[Web interface edit records]
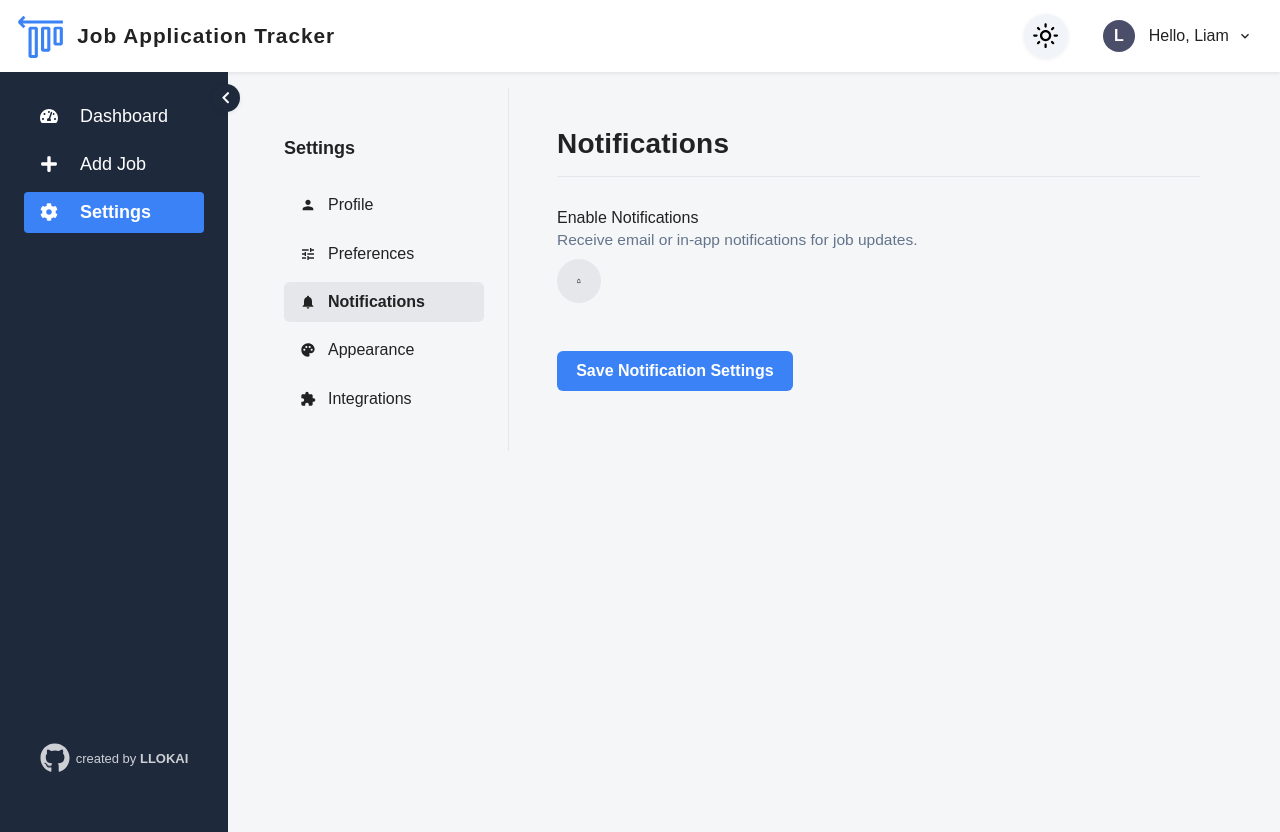
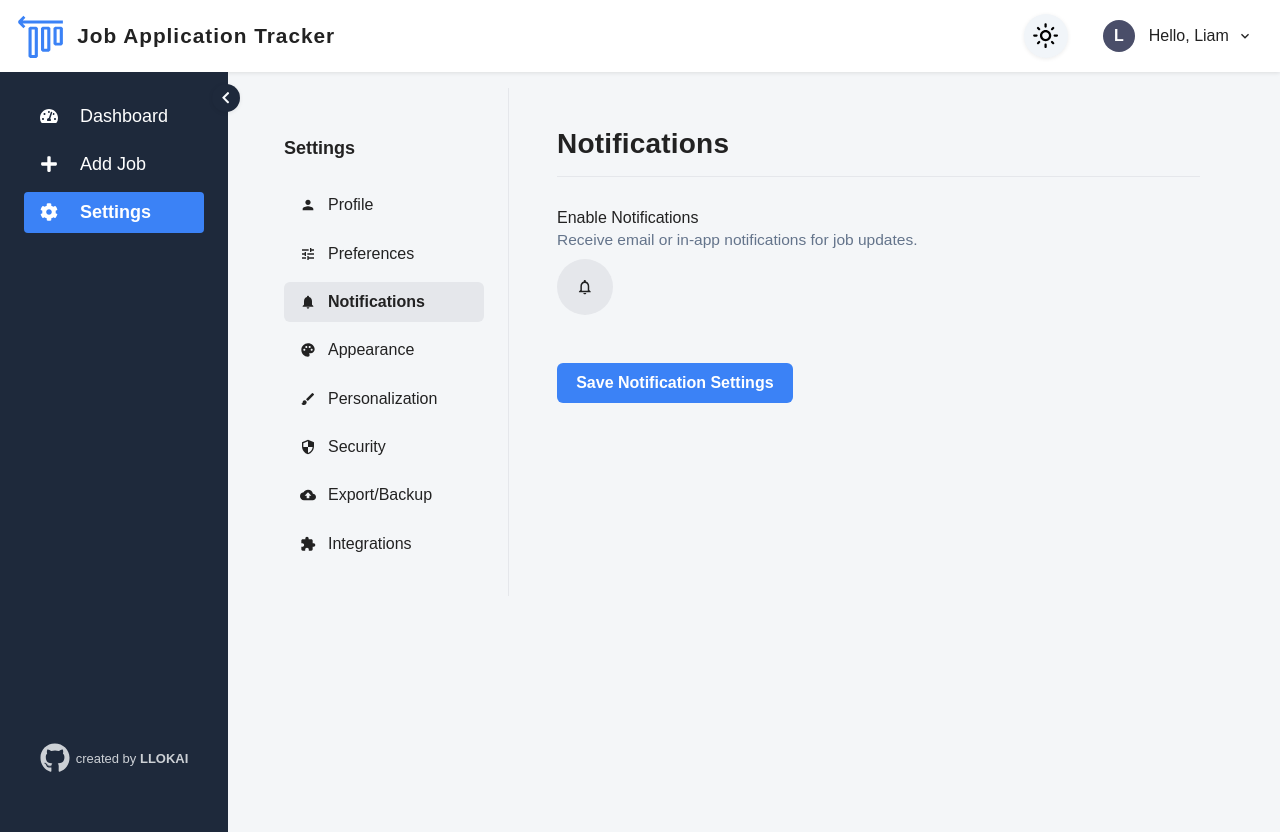
Before and after one commit to LLOKAI/job-tracker-app, a React (Vite) app in the folder client/: page /settings in a window 1280 px wide. Both pictures are taken after a click on the button "Notifications". Built offline with nearby package versions, Linux system fonts and the light colour scheme.

Commit message:
added mock settings for future implementation

```diff
--- a/client/src/pages/Settings.jsx
+++ b/client/src/pages/Settings.jsx
@@ -1,13 +1,16 @@
 import React, { useContext, useState, useEffect } from 'react';
 import { ThemeContext } from '../ThemeContext';
 import { UserContext } from '../UserContext';
-import { MdPerson, MdTune, MdNotifications, MdPalette, MdExtension, MdViewModule, MdViewList, MdDarkMode, MdLightMode, MdNotificationsActive, MdNotificationsNone } from "react-icons/md";
+import { MdPerson, MdTune, MdNotifications, MdPalette, MdExtension, MdViewModule, MdViewList, MdDarkMode, MdLightMode, MdNotificationsActive, MdNotificationsNone, MdSecurity, MdBackup, MdBrush } from "react-icons/md";
 
 const tabs = [
   { key: "profile", label: "Profile", icon: <MdPerson /> },
   { key: "preferences", label: "Preferences", icon: <MdTune /> },
   { key: "notifications", label: "Notifications", icon: <MdNotifications /> },
   { key: "appearance", label: "Appearance", icon: <MdPalette /> },
+  { key: "personalization", label: "Personalization", icon: <MdBrush /> },
+  { key: "security", label: "Security", icon: <MdSecurity /> },
+  { key: "export", label: "Export/Backup", icon: <MdBackup /> },
   { key: "integrations", label: "Integrations", icon: <MdExtension /> },
 ];
 
@@ -261,15 +264,17 @@ export default function Settings() {
               background: notifications ? "#3b82f6" : (darkMode ? "#334155" : "#e5e7eb"),
               color: notifications ? "#fff" : (darkMode ? "#f8fafc" : "#222"),
               borderRadius: "50%",
-              width: 44,
-              height: 44,
-              fontSize: "1.5rem",
+              width: 56, // increased size
+              height: 56, // increased size
+              fontSize: "2rem", // increased font size
               display: "flex",
               alignItems: "center",
               justifyContent: "center",
             }}
           >
-            {notifications ? <MdNotificationsActive /> : <MdNotificationsNone />}
+            {notifications
+              ? <MdNotificationsActive size={32} />
+              : <MdNotificationsNone size={32} />}
           </button>
         </div>
         <button type="submit" style={buttonStyle(darkMode)}>Save Notification Settings</button>
@@ -358,6 +363,74 @@ export default function Settings() {
     );
   }
 
+  function renderSecurity() {
+    return (
+      <form style={{ maxWidth: 500 }}>
+        <div style={sectionStyle}>
+          <div style={labelStyle}>Change Password</div>
+          <div style={descStyle}>Update your account password.</div>
+          <input type="password" placeholder="Current password" style={inputStyle(darkMode)} disabled />
+          <input type="password" placeholder="New password" style={inputStyle(darkMode)} disabled />
+          <button type="button" style={buttonStyle(darkMode)} disabled>Change Password</button>
+        </div>
+        <div style={sectionStyle}>
+          <div style={labelStyle}>Two-Factor Authentication</div>
+          <div style={descStyle}>Add an extra layer of security to your account.</div>
+          <button type="button" style={buttonStyle(darkMode)} disabled>Enable 2FA</button>
+        </div>
+        <div style={sectionStyle}>
+          <div style={labelStyle}>Active Sessions</div>
+          <div style={descStyle}>Manage devices logged into your account.</div>
+          <ul>
+            <li>Chrome on Windows 10 <button style={{ marginLeft: 8 }} disabled>Revoke</button></li>
+            <li>Safari on iPhone <button style={{ marginLeft: 8 }} disabled>Revoke</button></li>
+          </ul>
+        </div>
+      </form>
+    );
+  }
+
+  function renderExport() {
+    return (
+      <div style={{ maxWidth: 500 }}>
+        <div style={sectionStyle}>
+          <div style={labelStyle}>Export Data</div>
+          <div style={descStyle}>Download your job applications as CSV or JSON.</div>
+          <button type="button" style={buttonStyle(darkMode)} disabled>Export as CSV</button>
+          <button type="button" style={{ ...buttonStyle(darkMode), marginLeft: 8 }} disabled>Export as JSON</button>
+        </div>
+        <div style={sectionStyle}>
+          <div style={labelStyle}>Import Backup</div>
+          <div style={descStyle}>Restore your data from a backup file.</div>
+          <input type="file" style={inputStyle(darkMode)} disabled />
+          <button type="button" style={buttonStyle(darkMode)} disabled>Import</button>
+        </div>
+      </div>
+    );
+  }
+
+  function renderPersonalization() {
+    return (
+      <form style={{ maxWidth: 500 }}>
+        <div style={sectionStyle}>
+          <div style={labelStyle}>Profile Picture</div>
+          <div style={descStyle}>Upload or select an avatar for your profile.</div>
+          <input type="file" style={inputStyle(darkMode)} disabled />
+        </div>
+        <div style={sectionStyle}>
+          <div style={labelStyle}>Accent Color</div>
+          <div style={descStyle}>Choose a highlight color for the app.</div>
+          <input type="color" style={{ ...inputStyle(darkMode), width: 50, height: 30, padding: 0 }} disabled />
+        </div>
+        <div style={sectionStyle}>
+          <div style={labelStyle}>Dashboard Quote</div>
+          <div style={descStyle}>Set a custom motivational quote for your dashboard.</div>
+          <input type="text" placeholder="Your quote..." style={inputStyle(darkMode)} disabled />
+        </div>
+      </form>
+    );
+  }
+
   // Helper to get current tab label
   const currentTabLabel = tabs.find(tab => tab.key === activeTab)?.label || "";
 
@@ -414,6 +487,9 @@ export default function Settings() {
         {activeTab === "preferences" && renderPreferences()}
         {activeTab === "notifications" && renderNotifications()}
         {activeTab === "appearance" && renderAppearance()}
+        {activeTab === "personalization" && renderPersonalization()}
+        {activeTab === "security" && renderSecurity()}
+        {activeTab === "export" && renderExport()}
         {activeTab === "integrations" && renderIntegrations()}
         {/* Save Confirmation Modal */}
         {saveStatus && (
```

Directions for this task: Please copy the data shown above word for word, omitting the pictures.

Solution for this task:
Before and after one commit to LLOKAI/job-tracker-app, a React (Vite) app in the folder client/: page /settings in a window 1280 px wide. Both pictures are taken after a click on the button "Notifications". Built offline with nearby package versions, Linux system fonts and the light colour scheme.

Commit message:
added mock settings for future implementation

```diff
--- a/client/src/pages/Settings.jsx
+++ b/client/src/pages/Settings.jsx
@@ -1,13 +1,16 @@
 import React, { useContext, useState, useEffect } from 'react';
 import { ThemeContext } from '../ThemeContext';
 import { UserContext } from '../UserContext';
-import { MdPerson, MdTune, MdNotifications, MdPalette, MdExtension, MdViewModule, MdViewList, MdDarkMode, MdLightMode, MdNotificationsActive, MdNotificationsNone } from "react-icons/md";
+import { MdPerson, MdTune, MdNotifications, MdPalette, MdExtension, MdViewModule, MdViewList, MdDarkMode, MdLightMode, MdNotificationsActive, MdNotificationsNone, MdSecurity, MdBackup, MdBrush } from "react-icons/md";
 
 const tabs = [
   { key: "profile", label: "Profile", icon: <MdPerson /> },
   { key: "preferences", label: "Preferences", icon: <MdTune /> },
   { key: "notifications", label: "Notifications", icon: <MdNotifications /> },
   { key: "appearance", label: "Appearance", icon: <MdPalette /> },
+  { key: "personalization", label: "Personalization", icon: <MdBrush /> },
+  { key: "security", label: "Security", icon: <MdSecurity /> },
+  { key: "export", label: "Export/Backup", icon: <MdBackup /> },
   { key: "integrations", label: "Integrations", icon: <MdExtension /> },
 ];
 
@@ -261,15 +264,17 @@ export default function Settings() {
               background: notifications ? "#3b82f6" : (darkMode ? "#334155" : "#e5e7eb"),
               color: notifications ? "#fff" : (darkMode ? "#f8fafc" : "#222"),
               borderRadius: "50%",
-              width: 44,
-              height: 44,
-              fontSize: "1.5rem",
+              width: 56, // increased size
+              height: 56, // increased size
+              fontSize: "2rem", // increased font size
               display: "flex",
               alignItems: "center",
               justifyContent: "center",
             }}
           >
-            {notifications ? <MdNotificationsActive /> : <MdNotificationsNone />}
+            {notifications
+              ? <MdNotificationsActive size={32} />
+              : <MdNotificationsNone size={32} />}
           </button>
         </div>
         <button type="submit" style={buttonStyle(darkMode)}>Save Notification Settings</button>
@@ -358,6 +363,74 @@ export default function Settings() {
     );
   }
 
+  function renderSecurity() {
+    return (
+      <form style={{ maxWidth: 500 }}>
+        <div style={sectionStyle}>
+          <div style={labelStyle}>Change Password</div>
+          <div style={descStyle}>Update your account password.</div>
+          <input type="password" placeholder="Current password" style={inputStyle(darkMode)} disabled />
+          <input type="password" placeholder="New password" style={inputStyle(darkMode)} disabled />
+          <button type="button" style={buttonStyle(darkMode)} disabled>Change Password</button>
+        </div>
+        <div style={sectionStyle}>
+          <div style={labelStyle}>Two-Factor Authentication</div>
+          <div style={descStyle}>Add an extra layer of security to your account.</div>
+          <button type="button" style={buttonStyle(darkMode)} disabled>Enable 2FA</button>
+        </div>
+        <div style={sectionStyle}>
+          <div style={labelStyle}>Active Sessions</div>
+          <div style={descStyle}>Manage devices logged into your account.</div>
+          <ul>
+            <li>Chrome on Windows 10 <button style={{ marginLeft: 8 }} disabled>Revoke</button></li>
+            <li>Safari on iPhone <button style={{ marginLeft: 8 }} disabled>Revoke</button></li>
+          </ul>
+        </div>
+      </form>
+    );
+  }
+
+  function renderExport() {
+    return (
+      <div style={{ maxWidth: 500 }}>
+        <div style={sectionStyle}>
+          <div style={labelStyle}>Export Data</div>
+          <div style={descStyle}>Download your job applications as CSV or JSON.</div>
+          <button type="button" style={buttonStyle(darkMode)} disabled>Export as CSV</button>
+          <button type="button" style={{ ...buttonStyle(darkMode), marginLeft: 8 }} disabled>Export as JSON</button>
+        </div>
+        <div style={sectionStyle}>
+          <div style={labelStyle}>Import Backup</div>
+          <div style={descStyle}>Restore your data from a backup file.</div>
+          <input type="file" style={inputStyle(darkMode)} disabled />
+          <button type="button" style={buttonStyle(darkMode)} disabled>Import</button>
+        </div>
+      </div>
+    );
+  }
+
+  function renderPersonalization() {
+    return (
+      <form style={{ maxWidth: 500 }}>
+        <div style={sectionStyle}>
+          <div style={labelStyle}>Profile Picture</div>
+          <div style={descStyle}>Upload or select an avatar for your profile.</div>
+          <input type="file" style={inputStyle(darkMode)} disabled />
+        </div>
+        <div style={sectionStyle}>
+          <div style={labelStyle}>Accent Color</div>
+          <div style={descStyle}>Choose a highlight color for the app.</div>
+          <input type="color" style={{ ...inputStyle(darkMode), width: 50, height: 30, padding: 0 }} disabled />
+        </div>
+        <div style={sectionStyle}>
+          <div style={labelStyle}>Dashboard Quote</div>
+          <div style={descStyle}>Set a custom motivational quote for your dashboard.</div>
+          <input type="text" placeholder="Your quote..." style={inputStyle(darkMode)} disabled />
+        </div>
+      </form>
+    );
+  }
+
   // Helper to get current tab label
   const currentTabLabel = tabs.find(tab => tab.key === activeTab)?.label || "";
 
@@ -414,6 +487,9 @@ export default function Settings() {
         {activeTab === "preferences" && renderPreferences()}
         {activeTab === "notifications" && renderNotifications()}
         {activeTab === "appearance" && renderAppearance()}
+        {activeTab === "personalization" && renderPersonalization()}
+        {activeTab === "security" && renderSecurity()}
+        {activeTab === "export" && renderExport()}
         {activeTab === "integrations" && renderIntegrations()}
         {/* Save Confirmation Modal */}
         {saveStatus && (
```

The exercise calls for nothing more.